As the country continues to witness financial hits, experts say Nigeria’s very rich tourism environment is enough to attract into the country billions of US Dollars in foreign currency in line with the Africa Continental Free Trade Agreement (AfCTA).
Former Managing Director of Nigerian Airspace Management Agency (NAMA), Nnamdi Udoh said with the collective Gross Domestic Product (GDP) of 2.5 trillion US Dollars of 54 economies of Africa, making it the 8the largest economy in the world, behind India, Nigeria must choose to stand out and explore its tourism potentials.
According to the former NAMA boss, Africa with 1.3 billion potential customers makes the Continent’ much more attractive to investment both from within and outside the Continent.
Also, former Managing Director of the Federal Airports Authority of Nigeria (FAAN), Mr. Richard Aisuebeogun said with AfCFTA, It becomes easier for airlines to grow in Africa just like what is obtained in the entire continent of Europe.
They spoke ahead of the 4th edition of the National Tourism Transportation Summit slated for 15th to 16th of November, 2021 at the International Conference Centre Abuja.
Udoh affirmed that the figure is enough to encourage business people to make the required investments necessary to sustain economic growth and create the much needed job opportunities which Nigeria and the whole of Africa as a continent badly needs.
The theme: ‘Tourism Transportation Connectivity: Leveraging the African Continental Free Trade Area (AfCFTA) Regime for Economic Sustainability’ they said is coming at a period the continent is coming together to promote free trade within the continent that is capable of enhancing air transport and tourism not only in Nigeria but Africa as a whole.
Speaking further Udoh
Udoh disclosed that the African Union is gradually making great strides towards achieving and making sense of the wisdom behind this famous adage in its efforts to liberate Africa from colonial demarcations.
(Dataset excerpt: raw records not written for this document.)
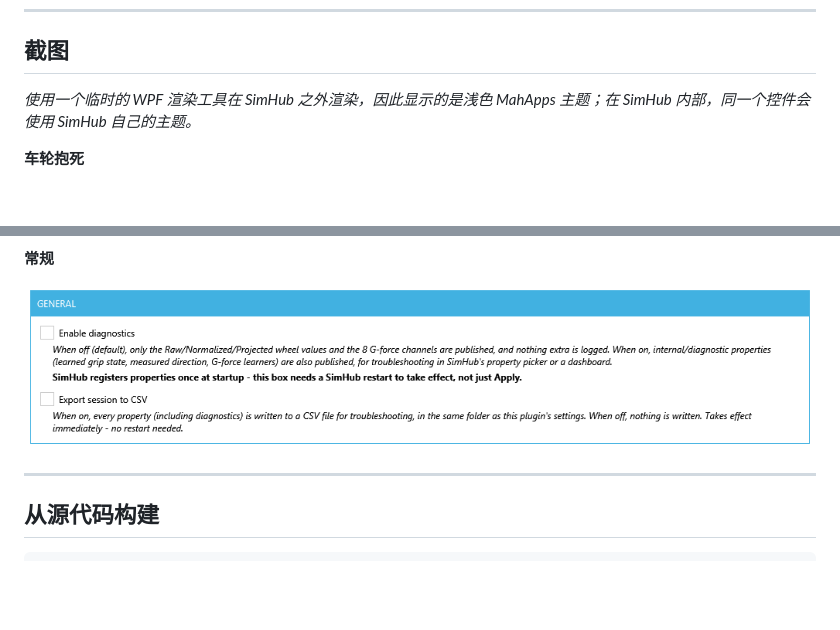
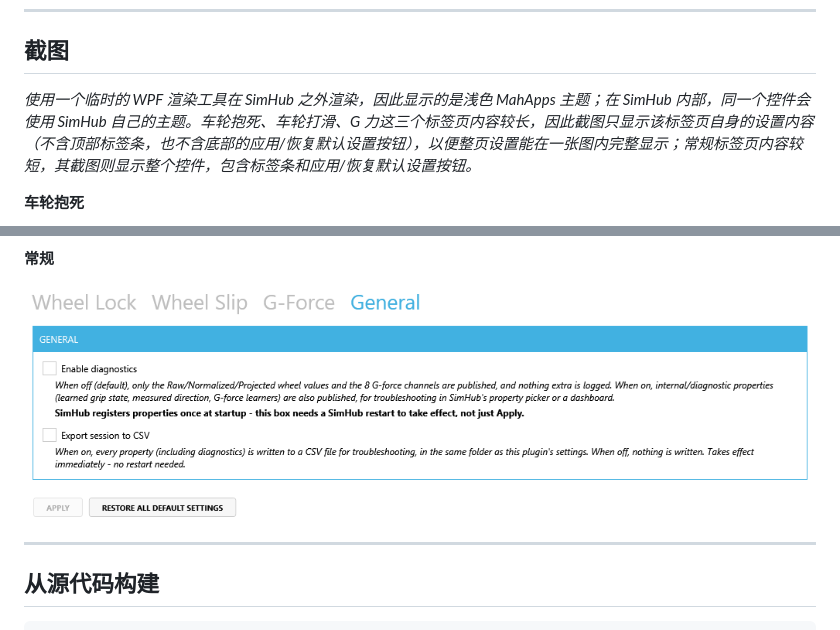
Before and after one commit to qqstars/QAdvanceFeedback, a Markdown page: README.zh-Hans.md, 2 parts joined by grey strips. Drawn GitHub-style; pictures changed too: docs/images/settings-general.png; blank space fills up the shorter version.

```diff
--- a/README.zh-Hans.md
+++ b/README.zh-Hans.md
@@ -239,7 +239,7 @@ SimHub 只给每个插件一个设置控件，本插件将其分成四个标签
 
 ## 截图
 
-*使用一个临时的 WPF 渲染工具在 SimHub 之外渲染，因此显示的是浅色 MahApps 主题；在 SimHub 内部，同一个控件会使用 SimHub 自己的主题。*
+*使用一个临时的 WPF 渲染工具在 SimHub 之外渲染，因此显示的是浅色 MahApps 主题；在 SimHub 内部，同一个控件会使用 SimHub 自己的主题。车轮抱死、车轮打滑、G 力这三个标签页内容较长，因此截图只显示该标签页自身的设置内容（不含顶部标签条，也不含底部的应用/恢复默认设置按钮），以便整页设置能在一张图内完整显示；常规标签页内容较短，其截图则显示整个控件，包含标签条和应用/恢复默认设置按钮。*
 
 **车轮抱死**
 
```
Also changed, not shown: README.md (+1 -1 lines), docs/architecture.md (+30 -0 lines), docs/f1-normalization-fix-report.md (added, +333 -0 lines), docs/screenshot-capture-rule.md (added, +161 -0 lines), 4 other files.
He said that apart from the physical barriers put in place by Africa’s colonizers, there are other intangible barriers, which have been existing and still continue to be of great hindrance to Africa’s emergence if not brought down.